Covid-19 outreach from ISMB to Kenya - making a difference in our communities

17 July 2020

When the first confirmed Covid-19 case was reported in my country, Kenya, I called my parents to check on them and boy, did they have an interesting take on the disease!

Dr Terry Kipkorir

To my parents, Covid-19 was mystical, a view they shared with other people in my community in Kiptugumo village in Kericho County of Kenya. During the call, I also learned that because of the mystery surrounding Covid-19 and its causative virus, SARS-CoV-2, the disease was referred to as Korot-neh-ya, which, in my native language, Kalenjin, means ‘the terrible illness.’

It occurred to me that this misperception of Covid-19 was probably due to ignorance and was a major impediment to the appreciation of public health guidance on slowing the spread of the disease. To address this challenge and reach people of all levels of education in my community, I created short video clips explaining in simplified terms technical biological concepts about Covid-19 in the Kalenjin language. In my first clip (below), I translated the public guidance on how to correctly use face coverings to limit virus transmission.
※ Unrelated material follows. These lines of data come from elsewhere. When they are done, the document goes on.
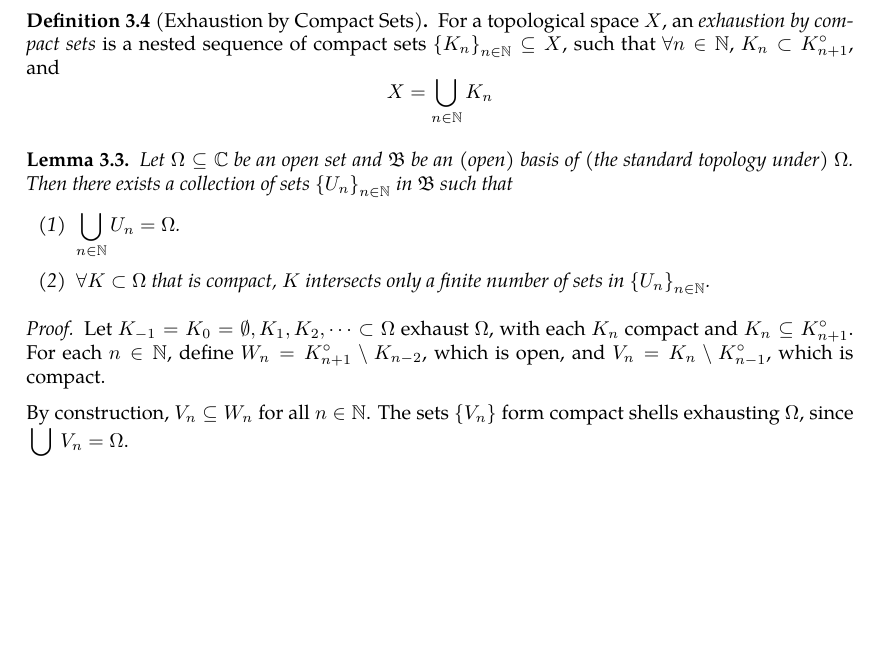
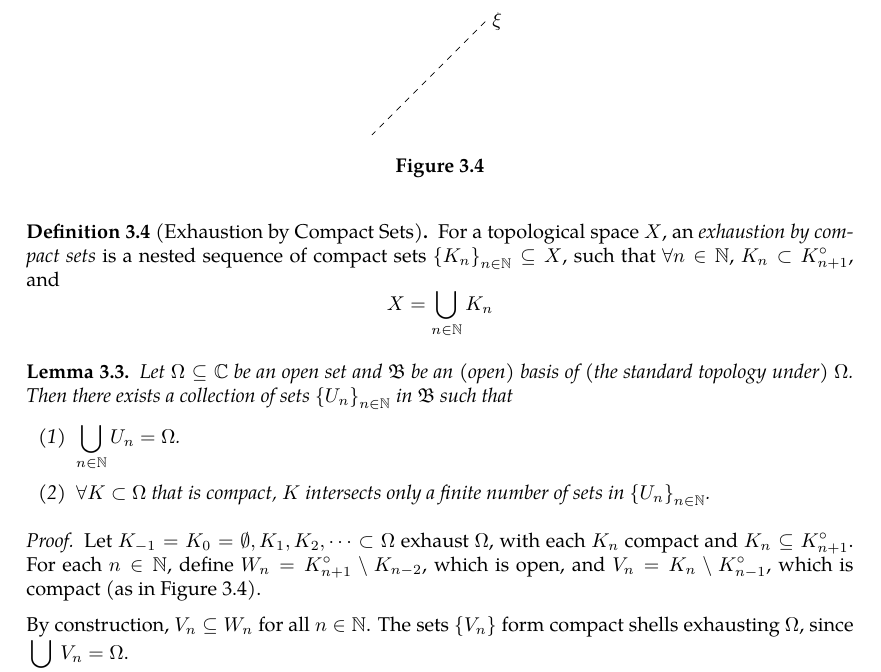
Before and after one commit to slipperking/complex-analysis-latex, a LaTeX document (main.tex): part of page 45 of 65, cut at the place of the change, the shorter picture padded with empty space. Compiled offline with pdfLaTeX.

Commit message:
overleaf_to_git (Tue Jun 17 00:54:20 2025 -0700): update main.tex from r12902 to r12922

```diff
--- a/main.tex
+++ b/main.tex
@@ -1190,7 +1190,18 @@ Two clopen sets in any topological space \(X\) are \(\emptyset\) and \(X\). A te
     \end{enumerate}
 \end{lemma}
 \begin{proof}
-    Let \(K_{-1}=K_0=\emptyset,K_1,K_2,\cdots\subset\Omega\) exhaust \(\Omega\), with each \(K_n\) compact and \(K_n\subseteq K_{n+1}^\circ\). For each \(n\in\mathbb{N}\), define \(W_n=K_{n+1}^\circ\setminus K_{n-2}\), which is open, and \(V_n=K_n\setminus K_{n-1}^\circ\), which is compact.
+    \begin{figure}
+        \centering
+        \begin{tikzpicture}
+            \coordinate (xi) at (2, 2);
+
+            \draw[dashed, thin] (xi) -- (0,0);
+
+            \node[anchor=west] at (xi) {\(\xi\)};
+        \end{tikzpicture}
+        \caption{}
+        \label{fig:locallyfiniteopencoverexistence}
+    \end{figure}Let \(K_{-1}=K_0=\emptyset,K_1,K_2,\cdots\subset\Omega\) exhaust \(\Omega\), with each \(K_n\) compact and \(K_n\subseteq K_{n+1}^\circ\). For each \(n\in\mathbb{N}\), define \(W_n=K_{n+1}^\circ\setminus K_{n-2}\), which is open, and \(V_n=K_n\setminus K_{n-1}^\circ\), which is compact (as in \autoref{fig:locallyfiniteopencoverexistence}).
 
     By construction, \(V_n\subseteq W_n\) for all \(n\in\mathbb{N}\). The sets \(\{V_n\}\) form compact shells exhausting \(\Omega\), since \(\bigcup_{n\in\mathbb{N}}V_n=\Omega\).
 
```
Initially, I intended to share the video clip only within my social networks. However, the video clip was shared very widely (via Whatsapp) and eventually, it attracted the attention of KASS Media, an ethnic radio and television outlet reaching nearly 6 million listeners in Kenya and internationally. Subsequently, KASS hosted me for a radio interview, which encouraged me to open a Youtube channel (https://www.youtube.com/user/tkipbyegterto share more content in my native language. I now release one video clip every month via this channel.

YouTube Widget Placeholderhttps://www.youtube.com/watch?v=OZ79isltJy4


I believe that by presenting fundamental concepts of biology in a language that is accessible to everyone in my community, I can help to demystify infectious diseases so that people can better appreciate disease prevention measures, seek appropriate treatment, and eliminate stigma which often originates from misinformation.

Dr Terry Kipkorir holds a PhD in Medical Microbiology from the University of Cape Town and is the recipient of the Academy of Medical Sciences/Newton International Fellowship. His research under the supervision of Dr. Kristine Arnvig at the ISMB-UCL focuses on elucidating the mechanisms of riboregulation of gene expression by vitamin B12 in Mycobacterium tuberculosis.